And then he starts looking at another woman and finds out what her baggage is.
So obviously when a character becomes iconic, you have to deal with the baggage that comes with it.
Byrne was running as the establishment favorite, though with some baggage.
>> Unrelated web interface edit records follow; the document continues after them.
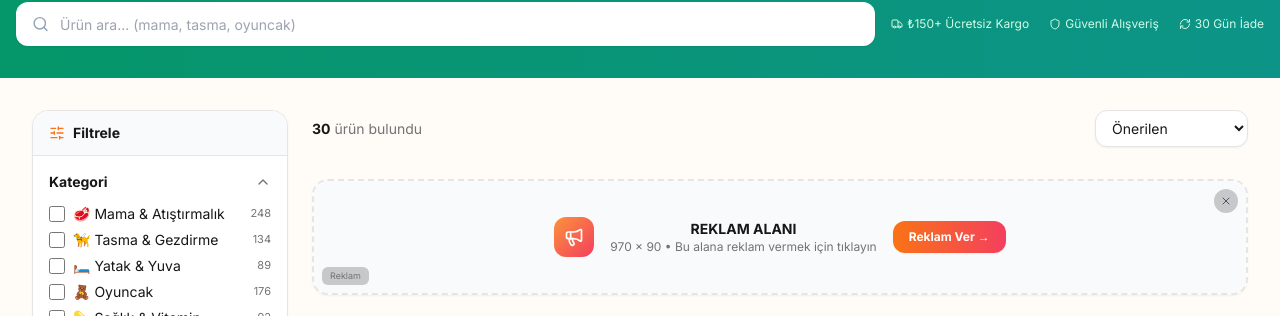
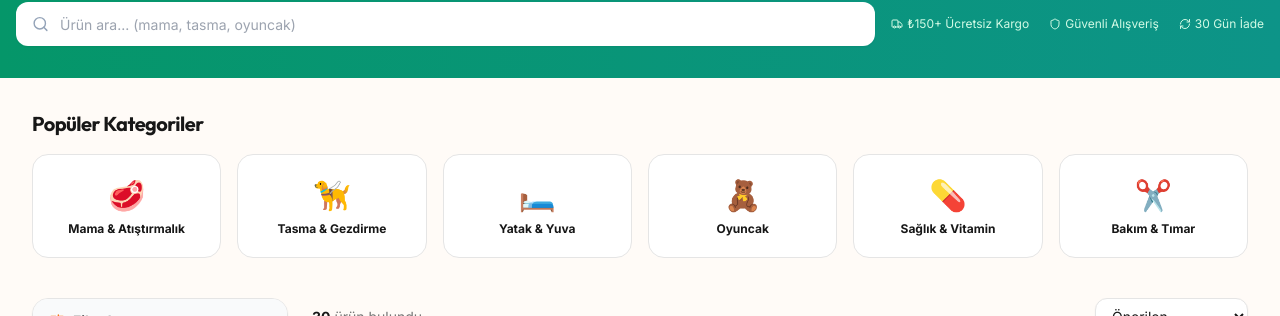
Before and after one commit to sevkabilgisayar/sahiplendirme-web, a Next.js app: page /magaza in a window 1280 px wide. Shown: the part 162-478 px from the top of the page. Built offline with nearby package versions, Linux system fonts and the light colour scheme.

Commit message:
fix: magaza sayfasinda kaybolan ust kategoriler (vitrinler) geri eklendi ve filtre ile senkronize calisacak sekilde tasarlandi

```diff
--- a/src/app/(main)/magaza/page.tsx
+++ b/src/app/(main)/magaza/page.tsx
@@ -2,6 +2,7 @@
 
 import { useState } from 'react';
 import Link from 'next/link';
+import { cn } from '@/lib/utils';
 import {
   ShoppingBag, Star, Truck, Shield, RefreshCw, Search,
   ChevronDown, ChevronUp, SlidersHorizontal, X
@@ -202,6 +203,28 @@ export default function MagazaPage() {
         </div>
       </div>
 
+      {/* ── VİTRİNLER (POPÜLER KATEGORİLER) ── */}
+      <div className="max-w-7xl mx-auto px-4 sm:px-6 lg:px-8 pt-8 pb-2">
+        <h2 className="text-xl font-bold font-display text-[var(--foreground)] mb-4">Popüler Kategoriler</h2>
+        <div className="grid grid-cols-2 md:grid-cols-3 lg:grid-cols-6 gap-4">
+          {CATEGORY_FILTERS.map((cat) => (
+            <div
+              key={cat.label}
+              onClick={() => toggleCat(cat.label)}
+              className={cn(
+                "bg-white border rounded-2xl p-4 flex flex-col items-center justify-center gap-2 cursor-pointer transition-all hover:shadow-md hover:-translate-y-1 text-center h-[104px]",
+                selectedCats.includes(cat.label)
+                  ? "border-[var(--brand-primary)] ring-1 ring-[var(--brand-primary)] bg-orange-50/50"
+                  : "border-[var(--border)]"
+              )}
+            >
+              <span className="text-3xl">{cat.emoji}</span>
+              <span className="text-xs font-bold text-[var(--foreground)] leading-tight">{cat.label}</span>
+            </div>
+          ))}
+        </div>
+      </div>
+
       {/* ── MAIN LAYOUT ── */}
       <div className="max-w-7xl mx-auto px-4 sm:px-6 lg:px-8 py-8">
         <div className="flex gap-6 items-start">
```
mid-15c., "portable equipment of an army; plunder, loot," from Old French bagage "baggage, (military) equipment" (14c.), from bague "pack, bundle, sack," ultimately from the same Scandinavian source that yielded bag (n.). Baggage-smasher (1851) was American English slang for "railway porter."